I also have house guests, so this is going to be... concise.
Somewhat apropro to that... Jen Meyer's Notes in the Margins section of her newsletter this week is about "doing everything."
This article about parenting a child through a loss of faith in the world is wonderful. I can't remember who tweeted it out, but I am so glad I read it. I've filed it away to refer back to in case we need it.
This looks like a really interesting book about... I'm not sure what to call it, since the point is that I shouldn't call it work/life balance!
We need our companies and other institutions to help us get to the 50-50 split that more and more couples say they want.
I'm well aware that wearing skirts to work makes it easier for people to dismiss me as "non-technical," but I've been trying to wear my skirts and dresses more often again, anyway, because I like them.
An introduction to how our engineering environments are killing diversity, by Kate Heddleston, which contains this awesome quote:
"Women in tech are the canary in the coal mine. Normally when the canary in the coal mine starts dying you know the environment is toxic and you should get the hell out. Instead, the tech industry is looking at the canary, wondering why it can't breathe, saying “Lean in, canary.

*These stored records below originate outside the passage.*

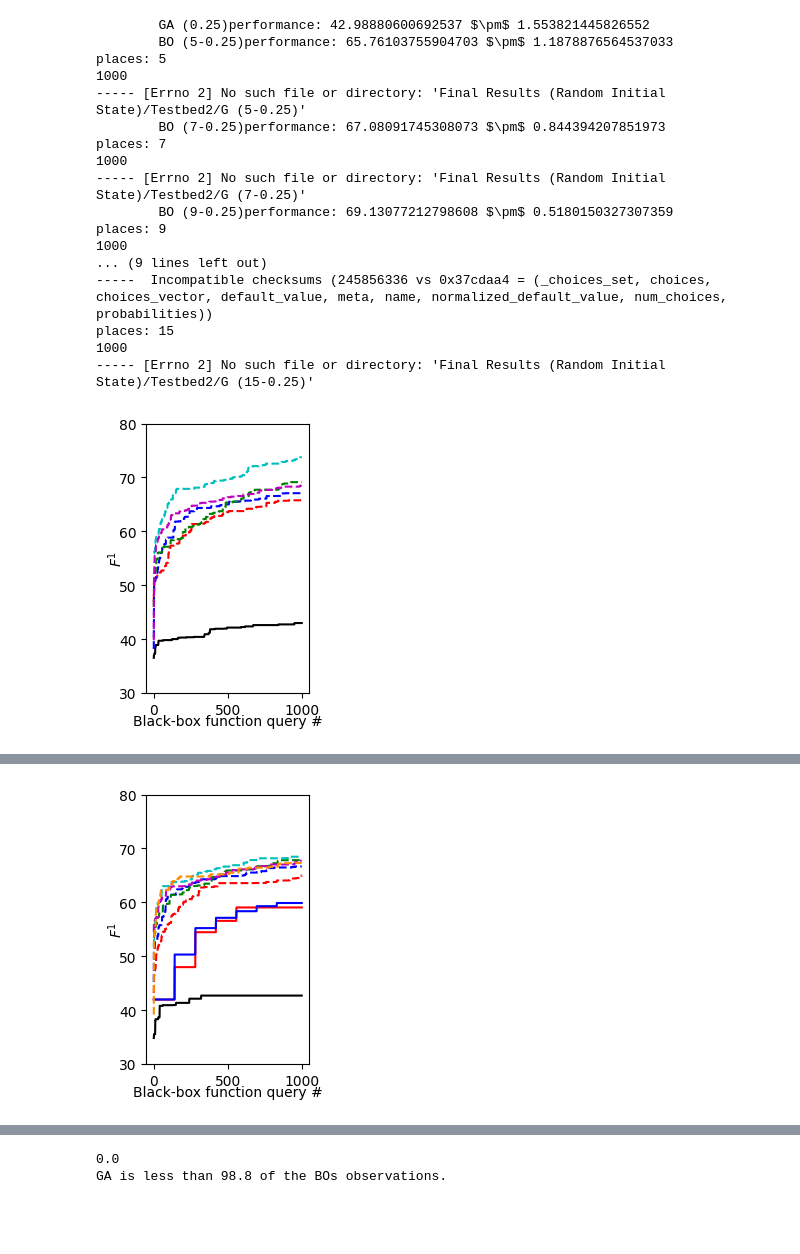
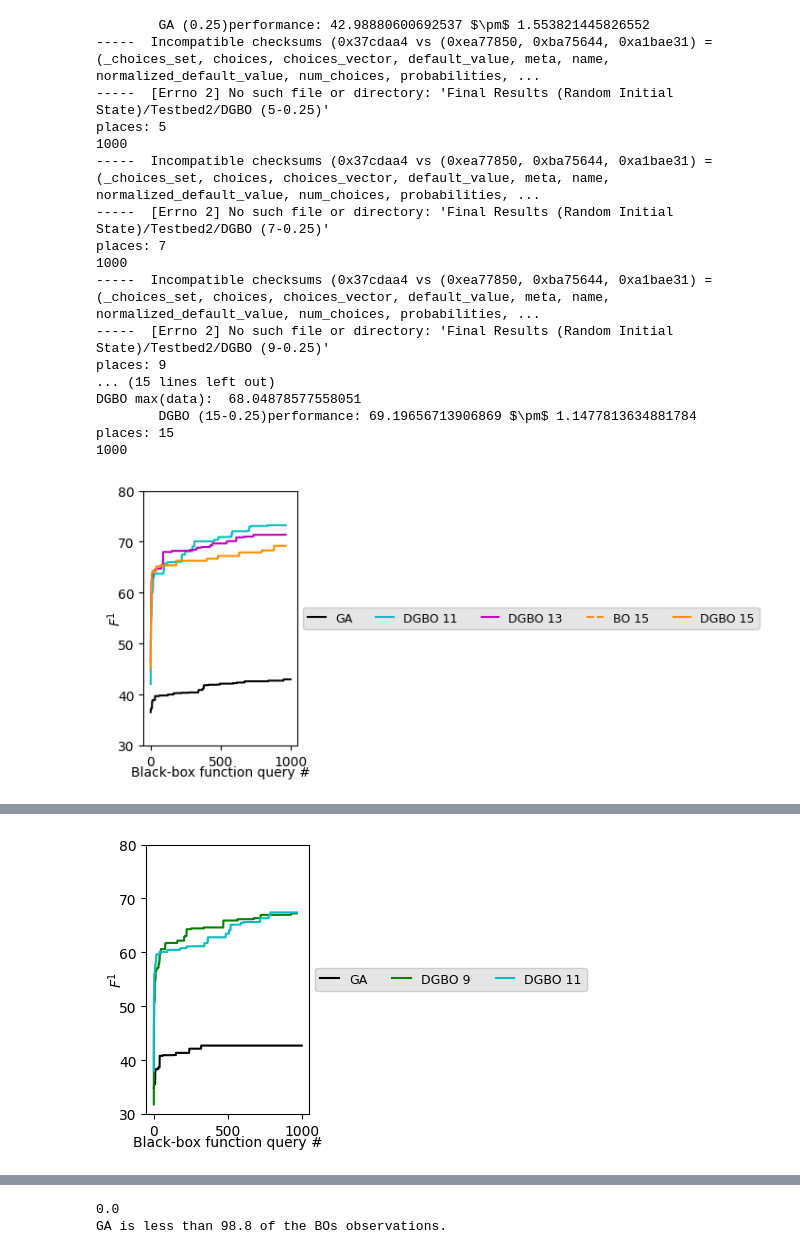
Before and after one commit to shadangolestan/SensorConfigOptimization, a Jupyter notebook: SensorConfigurationOptimization/Results Insights.ipynb, the cells around one changed output, grey strips where cells are left out. Drawn from its saved outputs; the diff is of its cells as text; code cells hidden in the pictures; blank space fills up the shorter version.

Commit message:
Data uploaded

```diff
--- a/SensorConfigurationOptimization/Results Insights.ipynb
+++ b/SensorConfigurationOptimization/Results Insights.ipynb
@@ -136,6 +139,11 @@ def BO_Plotter(directory_name, holdplot, name, e, linestyle, marker, color, plot
 
             data = [100 - p for p in result.perfs]
             accuracies[directory_name].append(max(data))
+
+            if 'DGBO' in directory_name:
+                print('DGBO max(data): ', max(data))
+
+
             maxs.append(max(data))
             data = list(data)
             n_calls = len(data)
@@ -376,6 +384,8 @@ for e in epsilons:
     for index, sn in enumerate(sensorNums):
         dn2 = 'BO (' + str(sn) + '-' + str(e) + ')'
         dn3 = 'G (' + str(sn) + '-' + str(e) + ')'
+        dn4 = 'DGBO (' + str(sn) + '-' + str(e) + ')'
+
         try:
             BO_Plotter(dn2,
                         holdplot = True,
@@ -392,47 +402,64 @@ for e in epsilons:
             print('----- ', err)
 
 
+        try:
+            BO_Plotter(dn4,
+                        holdplot = True,
+                        plotDataPoints = False,
+                        name = dn4,
+                        e = e,
+                        linestyle = '-',
+                        marker = '',
+                        fontsize = 10,
+                        color = colors[index])
+
+            BOnames.append('DGBO ' + str(sn))
+        except Exception as err:
+            print('----- ', err)
+
+        '''
         dr = calculate_datarange(e, sn)
+
         try:
             Greedy_Plotter(dn3,
                         holdplot = True,
                         plotDataPoints = False,
                         name = dn2,
                         e = e,
                         linestyle = '-',
                         marker = styles[0][0],
                         color = colors[index],
                         fontsize = 10,
                         data_range = dr)
 
             BOnames.append('Greedy ' + str(sn))
 
         except Exception as err:
             print('-----',  err)
-
-        # legend = plt.legend(BOnames, ncol=13, prop={'size': 9}, loc = 'center left', handlelength = 1.5, bbox_to_anchor=(1, 0.5))
-        # legend.get_frame().set_alpha(None)
-        # legend.get_frame().set_facecolor((0, 0, 0, 0.1))
+        '''
+        legend = plt.legend(BOnames, ncol=13, prop={'size': 9}, loc = 'center left', handlelength = 1.5, bbox_to_anchor=(1, 0.5))
+        legend.get_frame().set_alpha(None)
+        legend.get_frame().set_facecolor((0, 0, 0, 0.1))
 
     plt.grid()
     plt.show()
 # %% [output]
         GA (0.25)performance: 42.98880600692537 $\pm$ 1.553821445826552
-        BO (5-0.25)performance: 65.76103755904703 $\pm$ 1.1878876564537033
+-----  Incompatible checksums (0x37cdaa4 vs (0xea77850, 0xba75644, 0xa1bae31) = (_choices_set, choices, choices_vector, default_value, meta, name, normalized_default_value, num_choices, probabilities, ...
+-----  [Errno 2] No such file or directory: 'Final Results (Random Initial State)/Testbed2/DGBO (5-0.25)'
 places: 5
 1000
------ [Errno 2] No such file or directory: 'Final Results (Random Initial State)/Testbed2/G (5-0.25)'
-        BO (7-0.25)performance: 67.08091745308073 $\pm$ 0.844394207851973
+-----  Incompatible checksums (0x37cdaa4 vs (0xea77850, 0xba75644, 0xa1bae31) = (_choices_set, choices, choices_vector, default_value, meta, name, normalized_default_value, num_choices, probabilities, ...
+-----  [Errno 2] No such file or directory: 'Final Results (Random Initial State)/Testbed2/DGBO (7-0.25)'
 places: 7
 1000
------ [Errno 2] No such file or directory: 'Final Results (Random Initial State)/Testbed2/G (7-0.25)'
-        BO (9-0.25)performance: 69.13077212798608 $\pm$ 0.5180150327307359
+-----  Incompatible checksums (0x37cdaa4 vs (0xea77850, 0xba75644, 0xa1bae31) = (_choices_set, choices, choices_vector, default_value, meta, name, normalized_default_value, num_choices, probabilities, ...
+-----  [Errno 2] No such file or directory: 'Final Results (Random Initial State)/Testbed2/DGBO (9-0.25)'
 places: 9
-1000
-... (9 lines left out)
------  Incompatible checksums (245856336 vs 0x37cdaa4 = (_choices_set, choices, choices_vector, default_value, meta, name, normalized_default_value, num_choices, probabilities))
+... (15 lines left out)
+DGBO max(data):  68.04878577558051
+        DGBO (15-0.25)performance: 69.19656713906869 $\pm$ 1.1477813634881784
 places: 15
 1000
------ [Errno 2] No such file or directory: 'Final Results (Random Initial State)/Testbed2/G (15-0.25)'
-[figure, old version]
+[figure, new version]
         GA (0.5)performance: 42.70355994592205 $\pm$ 0.4880086708666748
@@ -455,2 +482,2 @@ places: 15
-[figure, old version]
+[figure, new version]
         GA (1)performance: 40.74407416770167 $\pm$ 1.2981727565204975
```
Also changed, not shown: parts of 2 cells of this notebook, 12 other files.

Lean in!” When one canary dies they get a new one because getting more canaries is how you fix the lack of canaries, right?"
There is nothing subtle about the sexism being revealed by the Kleiner Perkins trial.
This is somewhat familiar to me:
Here's why I quit tech in my mid-30s. As sad as it makes me to say this about my beloved former employer, it's true. pic.twitter.com/erqt2rxrAb
— Crystal Beasley (@skinny) March 13, 2015
This true cartoon about a phone call from your college rapist is a powerful reminder that the only thing that has really changed about rape on campus is that we're willing to talk about it now.
And as always, we need a chuckle at the end... Bad Mom Good Mom talks about data as a foreign language and xkcd tells you how to predict the success of a new product based on how engineers and programmers react to it.